The Great Ocean Road is an Australian National Heritage listed 243-kilometre (151 mi) stretch of road along the south-eastern coast of Australia between the Victorian cities of Torquay and Warrnambool. The road was built by returned soldiers between 1919 and 1932, and is the world's largest war memorial; dedicated to casualties of World War I. It is an important tourist attraction in the region, which winds through varying terrain alongside the coast, and provides access to several prominent landmarks; including the nationally significant 12 Apostles limestone stack formations.
The Twelve Apostles is a collection of eight miocene limestone rock stacks jutting from the water in Port Cambell National Park, between Princetown and Peterborough on the Great Ocean Road.
Bells Beach is the home of the world's longest-running surfing competition – the Rip Curl Pro surf competition and music festival. The event was formerly known as the Bells Beach Surf Classic. The competition was first held in January 1961 and then at Easter every year since although occasionally, when conditions at Bells aren't suitable, the competition has been transferred to other breaks such as Johanna
As early as 1939 surfers from Torquay made their way to Bells but access was a considerable problem until 1960 when Torquay surfers and Olympic wrestler Joe Sweneey hired a bulldozer and cleared a road along the Bells cliff from the Cobb & Co Road, where the concrete wave now stands, down to the beach.

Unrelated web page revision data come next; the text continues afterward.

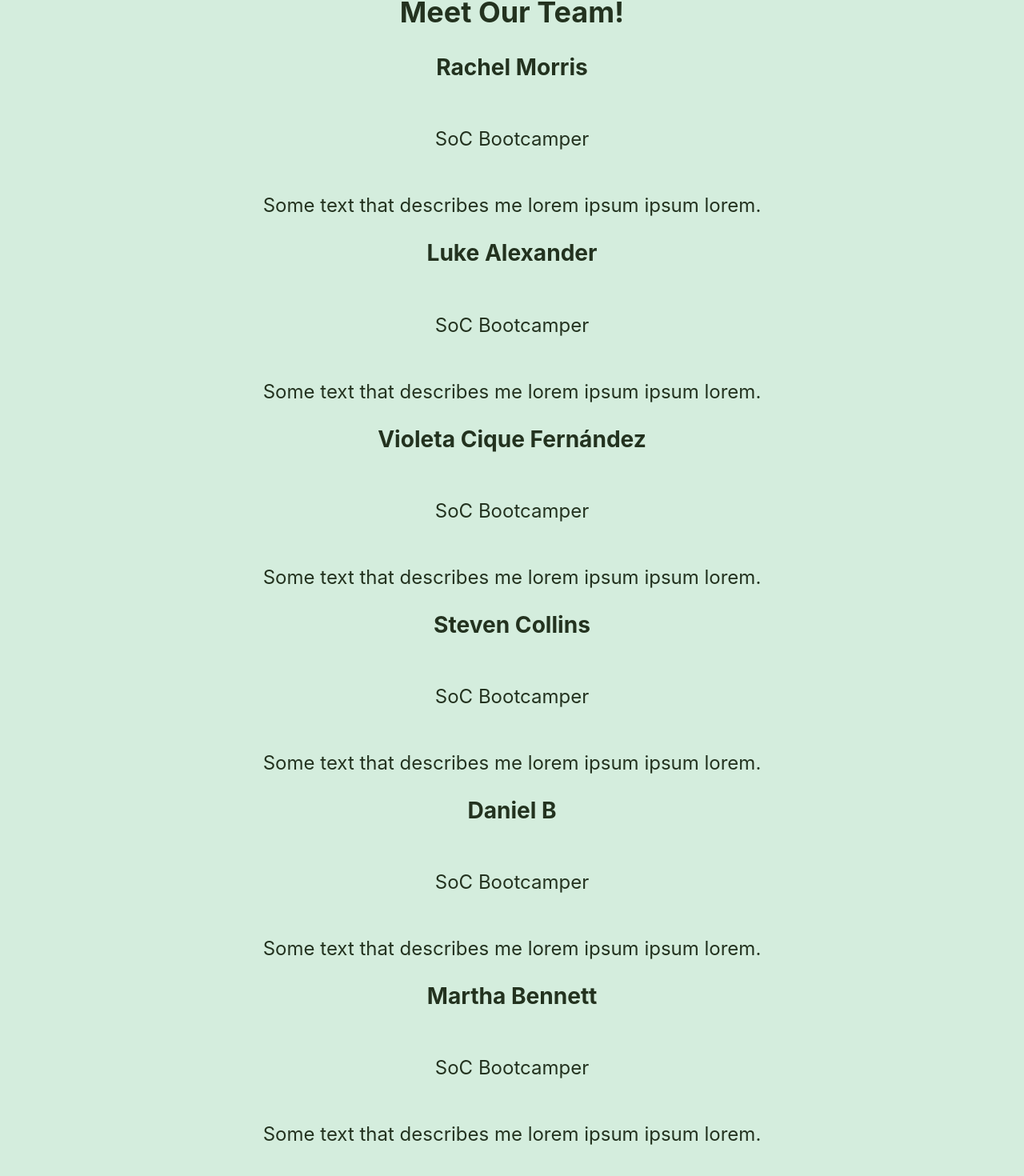
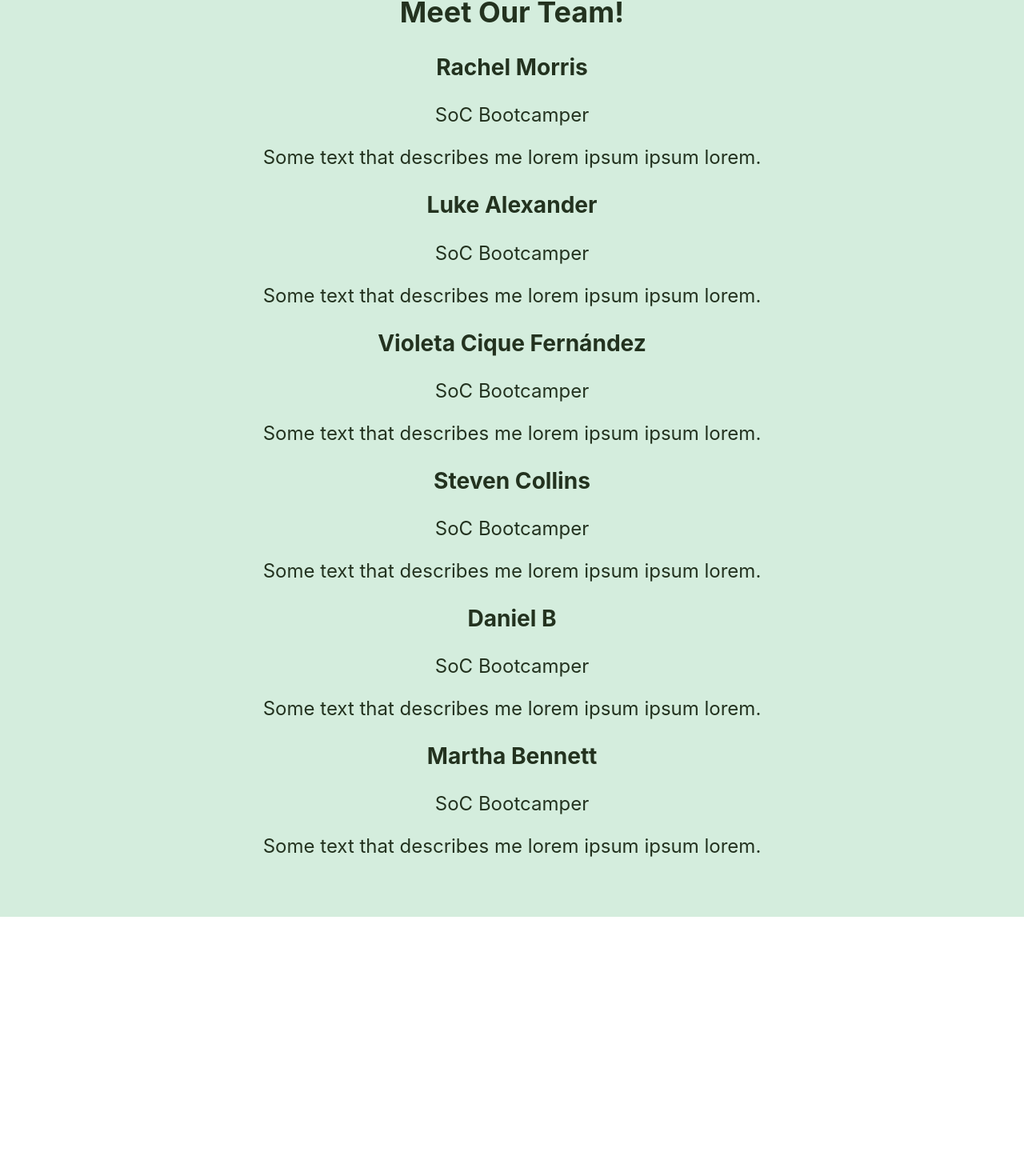
Before and after one commit to SchoolOfCode/bc13_final-project_front-end-6-weddings-a-seamonkey, a React (Create React App) app: page /about in a window 1280 px wide. Shown: the part 1594-3064 px from the top of the page at 80% size. After the commit the page ends 2740 px from the top, so only its background shows below. Built offline with nearby package versions, Linux system fonts and the light colour scheme; no server answers.

Commit message:
finishing phase 1 of css styling for about page

```diff
--- a/src/Components/About/index.js
+++ b/src/Components/About/index.js
@@ -38,32 +38,32 @@ export default function About() {
         <h2>Meet Our Team!</h2>
 
             <h3>Rachel Morris</h3>
-            <p className="heading">SoC Bootcamper</p>
+            <p>SoC Bootcamper</p>
             <p>Some text that describes me lorem ipsum ipsum lorem.</p>
 
 
             <h3>Luke Alexander</h3>
-            <p className="heading">SoC Bootcamper</p>
+            <p>SoC Bootcamper</p>
             <p>Some text that describes me lorem ipsum ipsum lorem.</p>
 
 
             <h3>Violeta Cique Fernández</h3>
-            <p className="heading">SoC Bootcamper</p>
+            <p>SoC Bootcamper</p>
             <p>Some text that describes me lorem ipsum ipsum lorem.</p>
 
 
             <h3>Steven Collins</h3>
-            <p className="heading">SoC Bootcamper</p>
+            <p>SoC Bootcamper</p>
             <p>Some text that describes me lorem ipsum ipsum lorem.</p>
 
 
             <h3>Daniel B</h3>
-            <p className="heading">SoC Bootcamper</p>
+            <p>SoC Bootcamper</p>
             <p>Some text that describes me lorem ipsum ipsum lorem.</p>
 
 
             <h3>Martha Bennett</h3>
-            <p className="heading">SoC Bootcamper</p>
+            <p>SoC Bootcamper</p>
             <p>Some text that describes me lorem ipsum ipsum lorem.</p>
 
 </div> )}
```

He charged one pound per surfer to recover his expenses. This is now part of the Torquay to Anglesea walking track.